# [The task]
Find every line below that contains the word "changed" and copy it out.

# [Supplied entries]
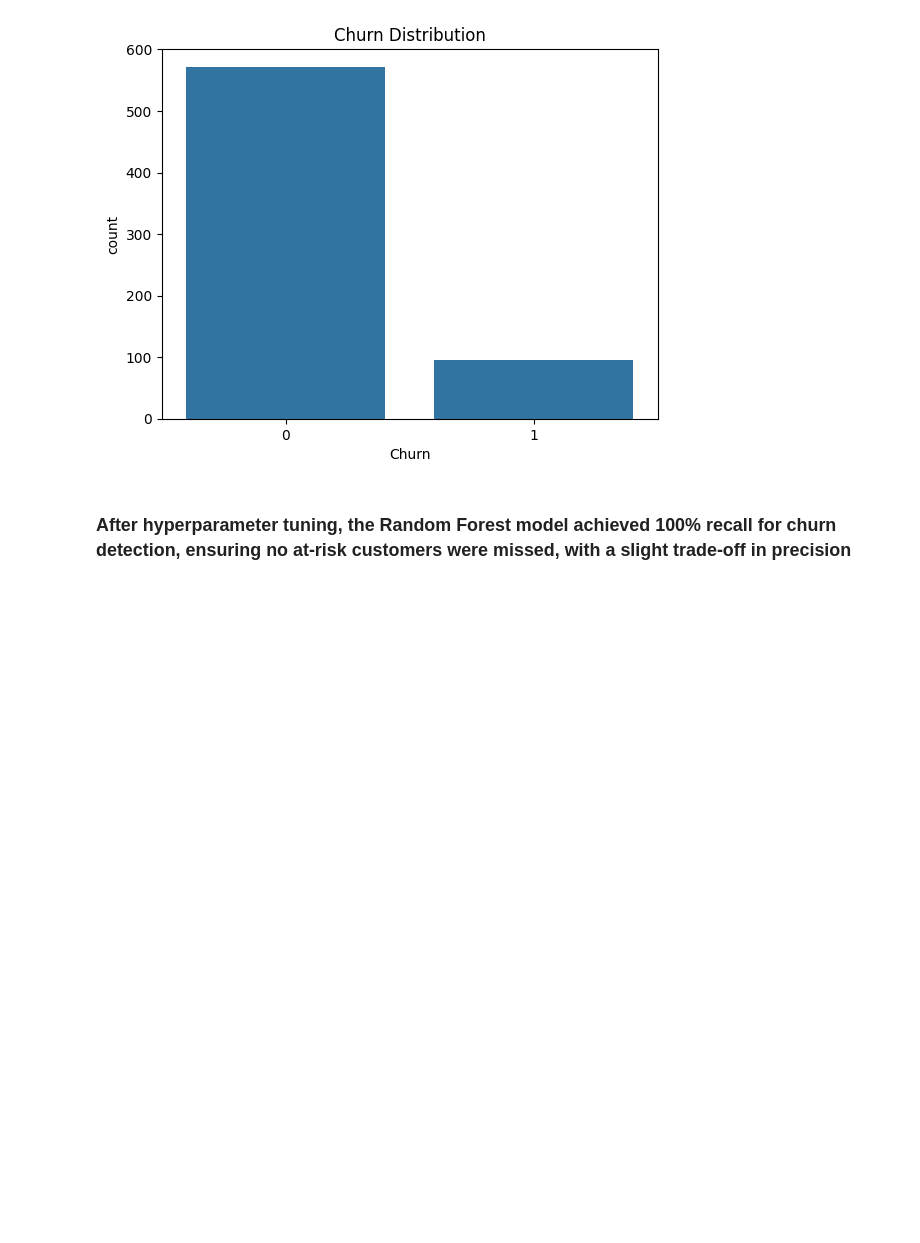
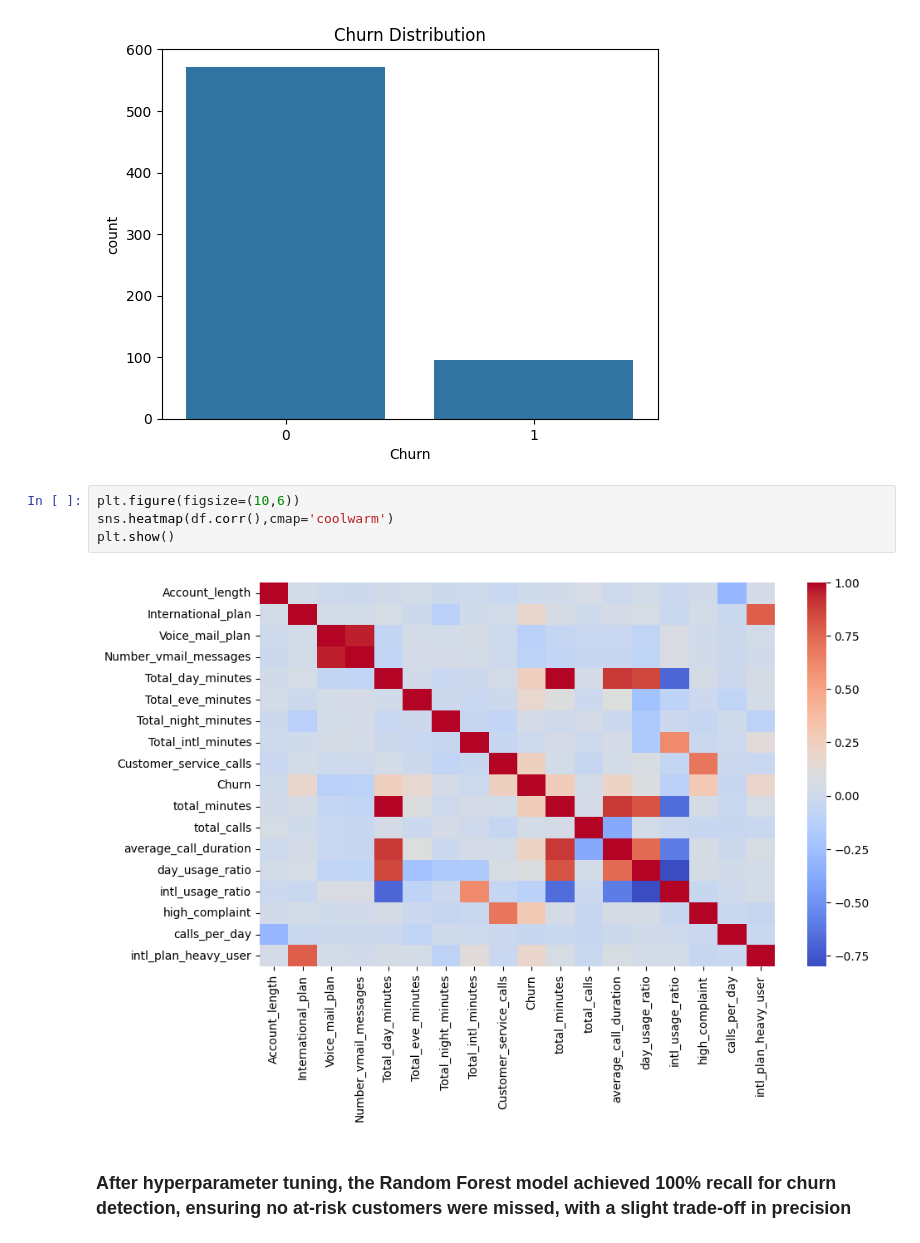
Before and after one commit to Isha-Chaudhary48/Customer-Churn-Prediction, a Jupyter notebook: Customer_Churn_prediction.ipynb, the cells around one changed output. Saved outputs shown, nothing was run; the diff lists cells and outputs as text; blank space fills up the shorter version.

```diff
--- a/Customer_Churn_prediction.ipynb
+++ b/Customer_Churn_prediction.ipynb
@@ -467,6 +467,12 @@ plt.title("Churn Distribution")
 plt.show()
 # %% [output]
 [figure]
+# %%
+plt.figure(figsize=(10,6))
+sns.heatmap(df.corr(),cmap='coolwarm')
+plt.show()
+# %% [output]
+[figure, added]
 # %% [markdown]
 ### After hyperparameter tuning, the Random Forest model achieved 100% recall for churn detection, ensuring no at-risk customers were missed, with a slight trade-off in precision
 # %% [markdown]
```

...

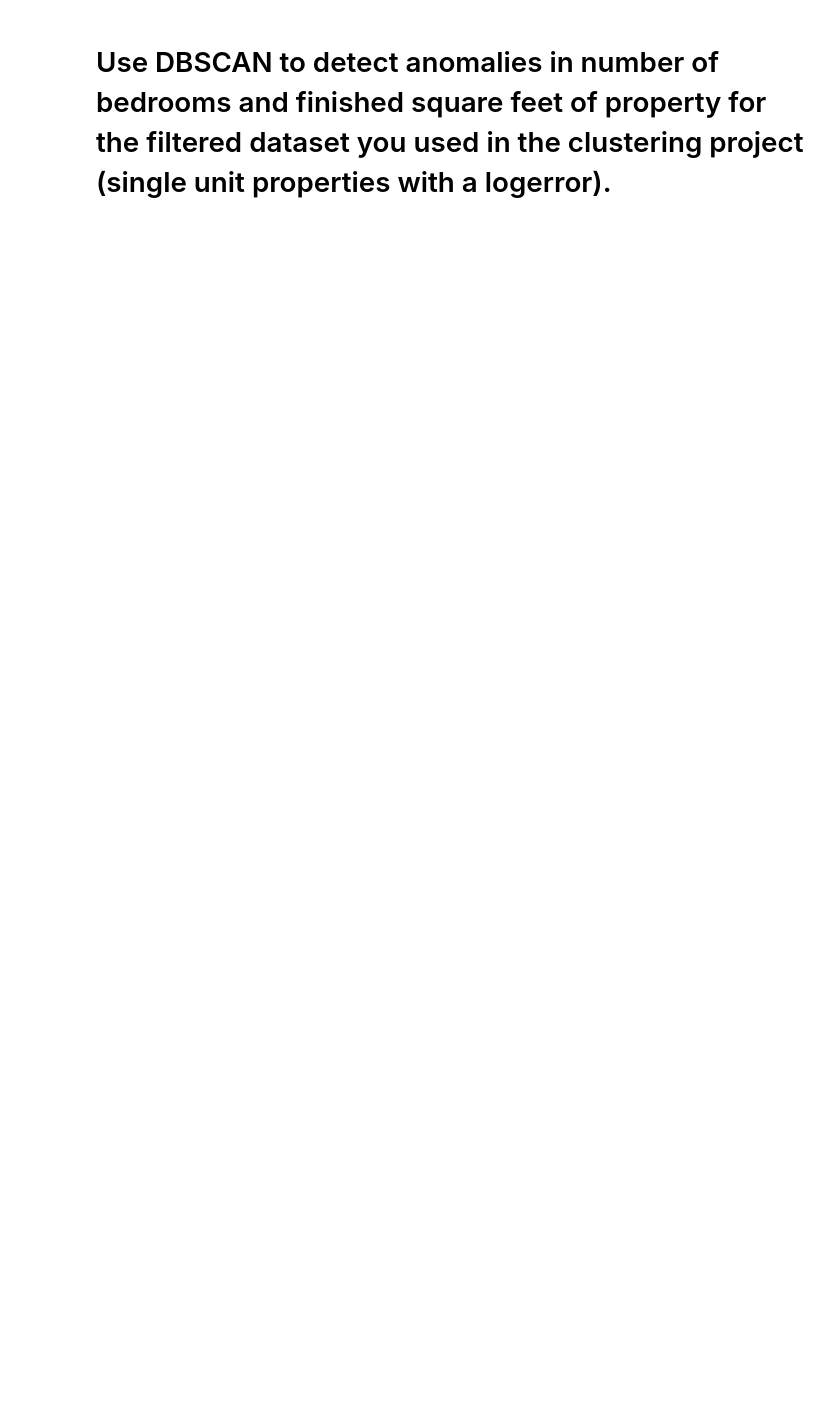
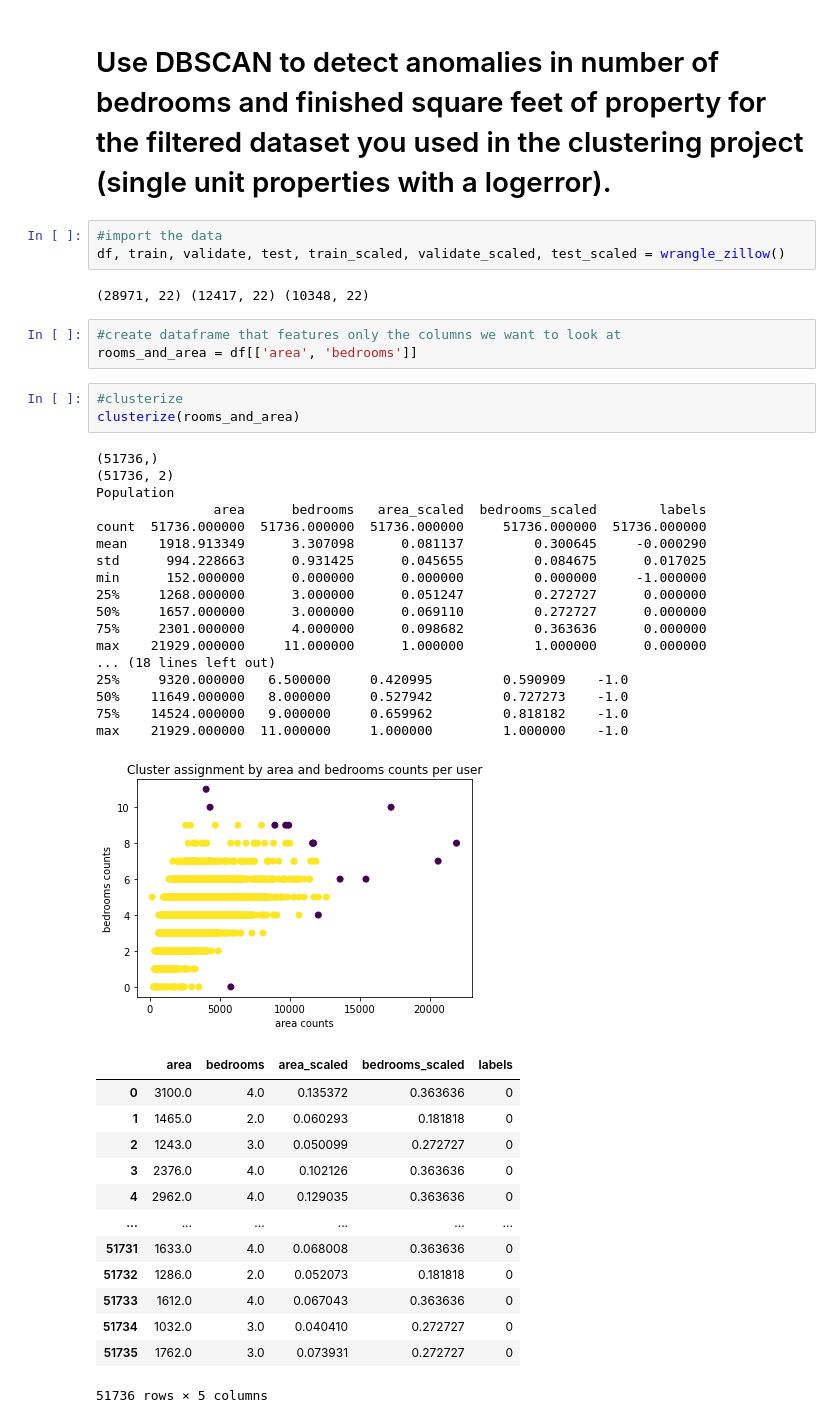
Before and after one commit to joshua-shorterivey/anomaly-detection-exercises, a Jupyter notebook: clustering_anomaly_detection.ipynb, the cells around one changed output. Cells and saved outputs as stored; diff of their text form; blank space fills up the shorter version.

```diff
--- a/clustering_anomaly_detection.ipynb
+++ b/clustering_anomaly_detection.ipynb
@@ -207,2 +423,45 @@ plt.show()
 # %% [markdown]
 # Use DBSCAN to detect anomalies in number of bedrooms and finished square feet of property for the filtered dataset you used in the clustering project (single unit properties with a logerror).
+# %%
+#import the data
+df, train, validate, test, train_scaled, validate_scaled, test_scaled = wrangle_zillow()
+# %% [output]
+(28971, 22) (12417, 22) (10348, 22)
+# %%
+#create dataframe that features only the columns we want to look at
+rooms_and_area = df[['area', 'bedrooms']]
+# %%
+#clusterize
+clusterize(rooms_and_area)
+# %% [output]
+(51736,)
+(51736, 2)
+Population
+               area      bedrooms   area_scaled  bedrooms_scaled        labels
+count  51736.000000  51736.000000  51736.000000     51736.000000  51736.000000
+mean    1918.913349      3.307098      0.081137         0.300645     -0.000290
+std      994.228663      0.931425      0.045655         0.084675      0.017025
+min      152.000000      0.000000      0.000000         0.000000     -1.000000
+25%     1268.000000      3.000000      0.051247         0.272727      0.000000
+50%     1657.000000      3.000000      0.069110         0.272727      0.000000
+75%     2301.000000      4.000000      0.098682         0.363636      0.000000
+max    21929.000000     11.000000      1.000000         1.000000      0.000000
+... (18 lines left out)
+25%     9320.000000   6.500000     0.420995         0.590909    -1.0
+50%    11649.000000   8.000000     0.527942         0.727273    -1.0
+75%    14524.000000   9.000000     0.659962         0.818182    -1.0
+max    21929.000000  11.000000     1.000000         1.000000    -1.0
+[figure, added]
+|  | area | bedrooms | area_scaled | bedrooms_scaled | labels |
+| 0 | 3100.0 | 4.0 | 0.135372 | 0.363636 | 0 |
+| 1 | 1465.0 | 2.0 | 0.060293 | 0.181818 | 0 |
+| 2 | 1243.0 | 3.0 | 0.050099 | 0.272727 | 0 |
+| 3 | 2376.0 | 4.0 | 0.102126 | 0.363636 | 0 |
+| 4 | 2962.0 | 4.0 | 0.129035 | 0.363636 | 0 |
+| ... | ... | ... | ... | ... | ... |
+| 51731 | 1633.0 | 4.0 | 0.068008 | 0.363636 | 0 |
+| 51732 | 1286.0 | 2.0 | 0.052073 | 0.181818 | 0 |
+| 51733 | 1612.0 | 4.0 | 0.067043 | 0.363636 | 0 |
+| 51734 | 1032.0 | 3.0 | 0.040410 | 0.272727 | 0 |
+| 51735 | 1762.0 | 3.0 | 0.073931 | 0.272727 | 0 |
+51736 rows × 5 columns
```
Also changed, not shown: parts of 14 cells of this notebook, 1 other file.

# [Exercise answer]
Before and after one commit to Isha-Chaudhary48/Customer-Churn-Prediction, a Jupyter notebook: Customer_Churn_prediction.ipynb, the cells around one changed output. Saved outputs shown, nothing was run; the diff lists cells and outputs as text; blank space fills up the shorter version.
Before and after one commit to joshua-shorterivey/anomaly-detection-exercises, a Jupyter notebook: clustering_anomaly_detection.ipynb, the cells around one changed output. Cells and saved outputs as stored; diff of their text form; blank space fills up the shorter version.
Also changed, not shown: parts of 14 cells of this notebook, 1 other file.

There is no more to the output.